Last night, nestled in the kitchen of a chef just on the cusp of inviting the world into her flavourful world (photos & interview coming soon), I was the one asking the questions. But one question asked of me has lingered in my head, the answers still spinning wildly up up and around me like startled swallows.
“As a celiac, what do you crave for dessert?”
Quick answer - everything in that display case above. As a fat kid, I dreamed of being locked in a bakery with no celiac diagnosis, free to first gorge, then delicately scrape my fingers along the tops of frostings, eat until my pants split and then curl up in a pile of baker’s aprons, covered in sprinkles and shame.
Flaky, legit, French pastries and desserts, laden with enough wheat and gluten to induce a celiac coma, that’s what I goddamn want. Right?
Turns out, as I was talking through what my body does now crave, the answer is very different. What I crave is to not be disappointed. So, not anything in that case. I don’t want a reasonable facsimile of a wheat-y product. It’s been 18 years, but I remember bread. I remember pie crust. I remember pizza crust.
I remember the chew I took for granted, the buttery flaky tumble of crumbs down my shirt front, the yielding of the dough when you first bite into a cruller. I know that is nearly impossible to re-create without gluten (although Origin Bakery in Victoria is close with their fantastic baguettes), so let’s move onto something that is possible. Reinventing the gluten free wheel is time-consuming. Can we eat something else instead?
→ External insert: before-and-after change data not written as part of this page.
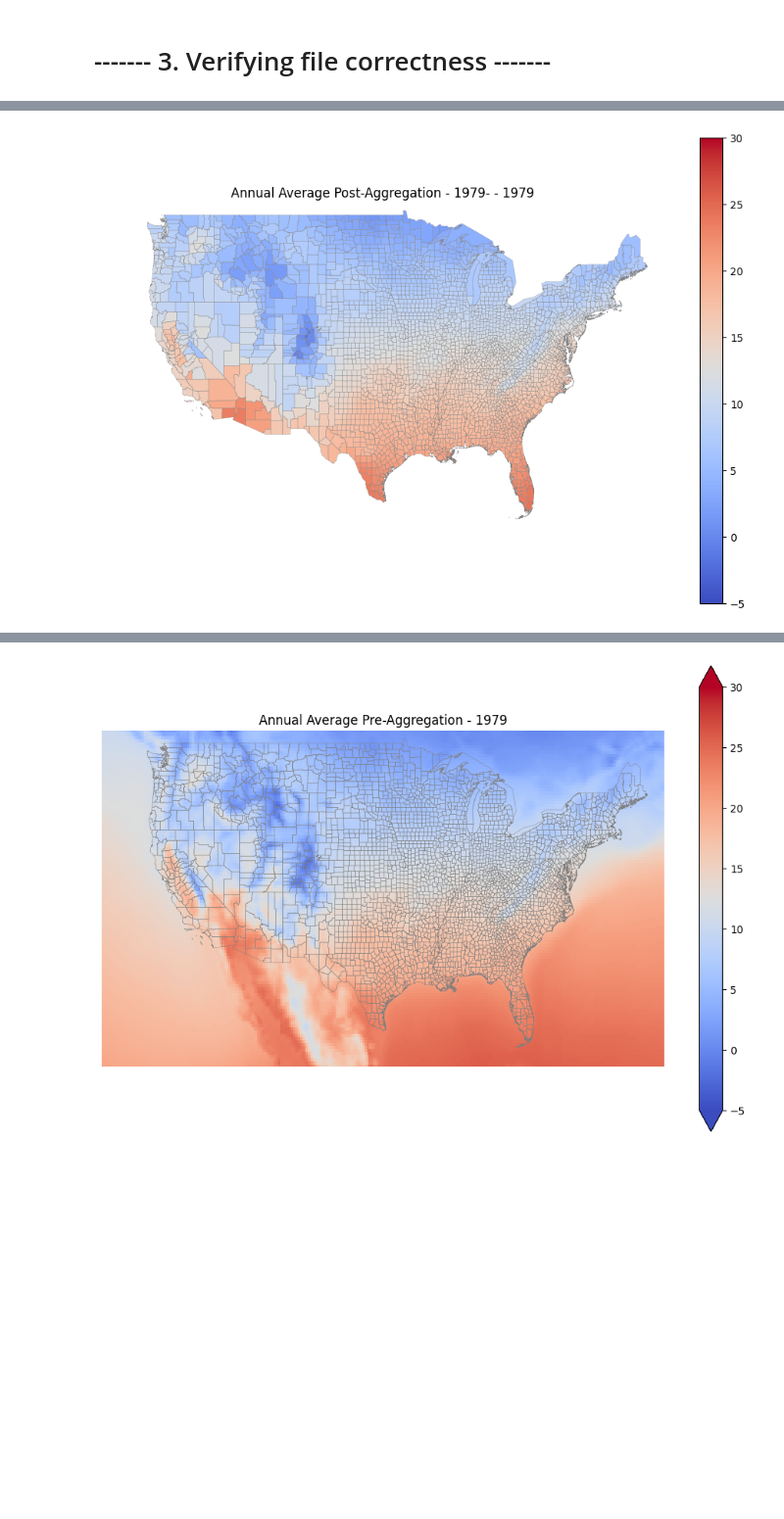
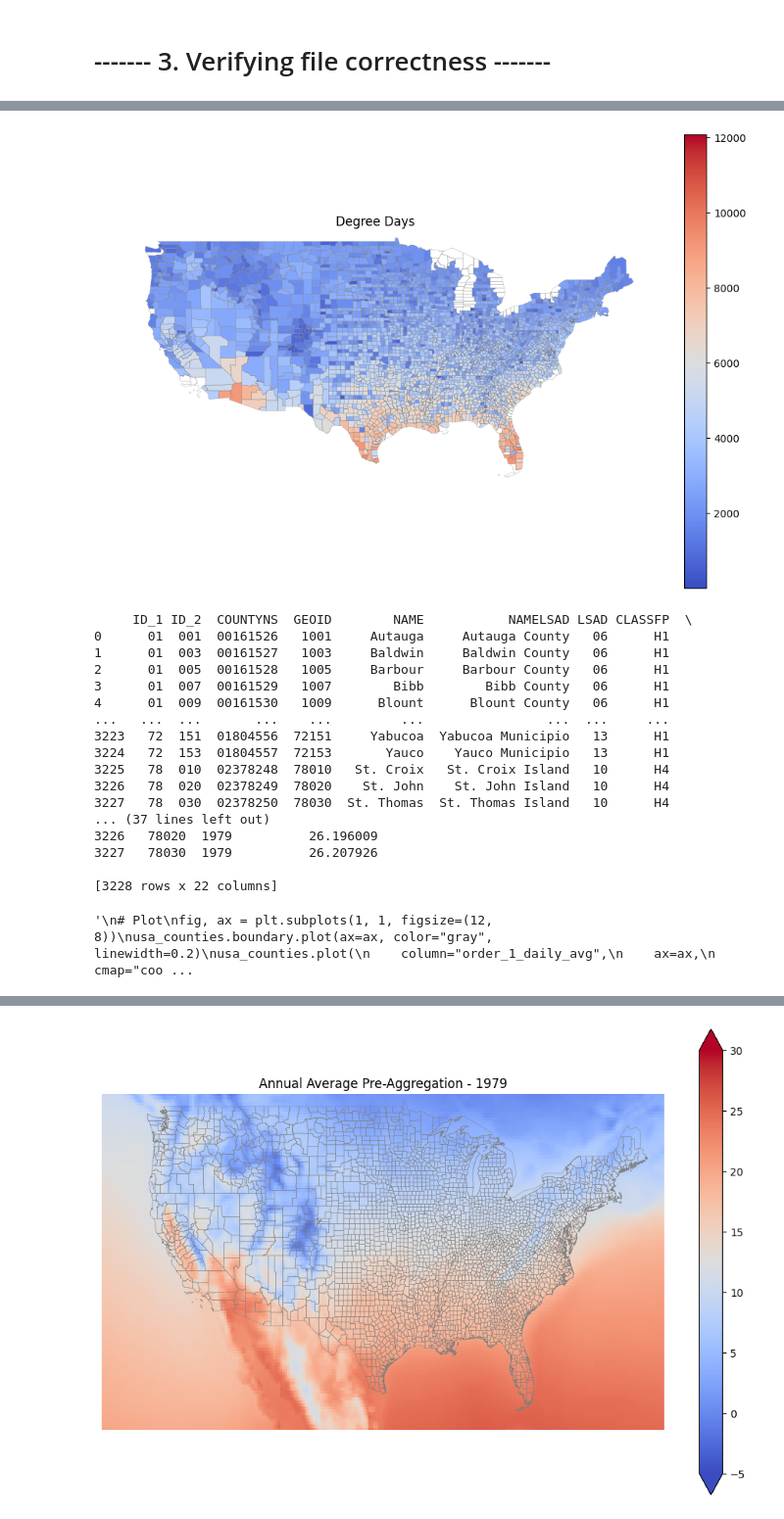
Before and after one commit to yougsanghvi/global_suicide_dummy, a Jupyter notebook: code/archive/c_aggregated_visualization vOld.ipynb, the cells around one changed output, grey strips where cells are left out. Shown at 98% size. Saved outputs shown, nothing was run; the diff lists cells and outputs as text; code cells hidden in the pictures; blank space fills up the shorter version.

```diff
--- a/code/gdnat_manipulation/c_aggregated_visualization.ipynb
+++ b/code/archive/c_aggregated_visualization vOld.ipynb
@@ -117,3 +129,7 @@ rds = rxr.open_rasterio(raw_filepath, masked=True)
 # Load raw file for all years
 gdnat_1 = xr.open_dataset(gdnat_1_path, chunks={"time": 365})
 gdnat_2 = xr.open_dataset(gdnat_1_path, chunks={"time": 365})
+# %%
+# Load era5 DD files
+era5_dd_data = pd.read_csv(era5_dd_filepath)
+era5_dd_data
@@ -139,3 +519,16 @@ print(filtered[['GID_2', 'NAME_2']])
+# %%
+plot_climate_data(
+    data=era5_dd_data,  # Your original monthly county data DataFrame
+    data_type='county',
+    usa_counties=usa_counties,  # Your GeoDataFrame of US county boundaries
+    column_name='threshold_10_to_29',
+    title="Degree Days",
+    color_map="coolwarm",
+    lon_bounds=(-130, -65),
+    lat_bounds=(23, 50)
+)
+# %% [output]
+[figure, added]
 # %%
 # Calculate annual average temperature per polygon (poly_id)
 annual_avg = (
@@ -148,29 +541,29 @@ annual_avg = (
 year_focus = 1979
 annual_avg_year = annual_avg[annual_avg["year"] == year_focus]
 
+usa_counties["GEOID"] = usa_counties["GEOID"].astype(int)
 # Merge your data with the geodataframe
 usa_counties = usa_counties.merge(
-    annual_avg_year, how="left", left_on="GID_2", right_on="poly_id"
+    annual_avg_year, how="left", left_on="GEOID", right_on="poly_id"
 )
 
-# Plot
-fig, ax = plt.subplots(1, 1, figsize=(12, 8))
-usa_counties.boundary.plot(ax=ax, color="gray", linewidth=0.2)
-usa_counties.plot(
-    column="order_1_daily_avg",
-    ax=ax,
-    cmap="coolwarm",
-    legend=True,
-    vmin=-5,  # min temperature for color scale
-    vmax=30,  # max temperature for color scale
-)
-
-# Set plot extents for mainland USA (approx.)
-ax.set_xlim(-130, -65)
-ax.set_ylim(23, 50)
-
-ax.set_title(f"Annual Average Post-Aggregation - 1979- - {year_focus}")
-ax.axis("off")
-plt.show()
+print(usa_counties)
 # %% [output]
-[figure, removed]
+     ID_1 ID_2  COUNTYNS  GEOID        NAME           NAMELSAD LSAD CLASSFP  \
+0      01  001  00161526   1001     Autauga     Autauga County   06      H1
+1      01  003  00161527   1003     Baldwin     Baldwin County   06      H1
+2      01  005  00161528   1005     Barbour     Barbour County   06      H1
+3      01  007  00161529   1007        Bibb        Bibb County   06      H1
+4      01  009  00161530   1009      Blount      Blount County   06      H1
+...   ...  ...       ...    ...         ...                ...  ...     ...
+3223   72  151  01804556  72151     Yabucoa  Yabucoa Municipio   13      H1
+3224   72  153  01804557  72153       Yauco    Yauco Municipio   13      H1
+3225   78  010  02378248  78010   St. Croix   St. Croix Island   10      H4
+3226   78  020  02378249  78020    St. John    St. John Island   10      H4
+3227   78  030  02378250  78030  St. Thomas  St. Thomas Island   10      H4
+... (37 lines left out)
+3226   78020  1979          26.196009
+3227   78030  1979          26.207926
+
+[3228 rows x 22 columns]
+'\n# Plot\nfig, ax = plt.subplots(1, 1, figsize=(12, 8))\nusa_counties.boundary.plot(ax=ax, color="gray", linewidth=0.2)\nusa_counties.plot(\n    column="order_1_daily_avg",\n    ax=ax,\n    cmap="coo ...
```
Also changed, not shown: parts of 14 cells of this notebook, 5 other files.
What I do want is thoughtfulness. Flavour combinations that make you exclaim. A spin on an old favourite that spotlights the ingredients I CAN eat. I ate a sandwich this weekend with a crepe taking the place of the bread. It was light, but kept all the flavours and ingredients in place and I was so so happy while munching on it in the sunshine with my kid and Mom.
A celiac will be your best friend if you hand them something gluten free to eat. They will pull your body from a fiery wreck (and give you mouth to mouth even if your lips are burnt worms), if you hand them something gluten free that is bursting with inspiration and love and flavour.
So, I think I nailed it. I know what I crave. I crave food made for me because it’s good, not just because it’s gluten free. Thank you Tara (and Mya) for making me realize that.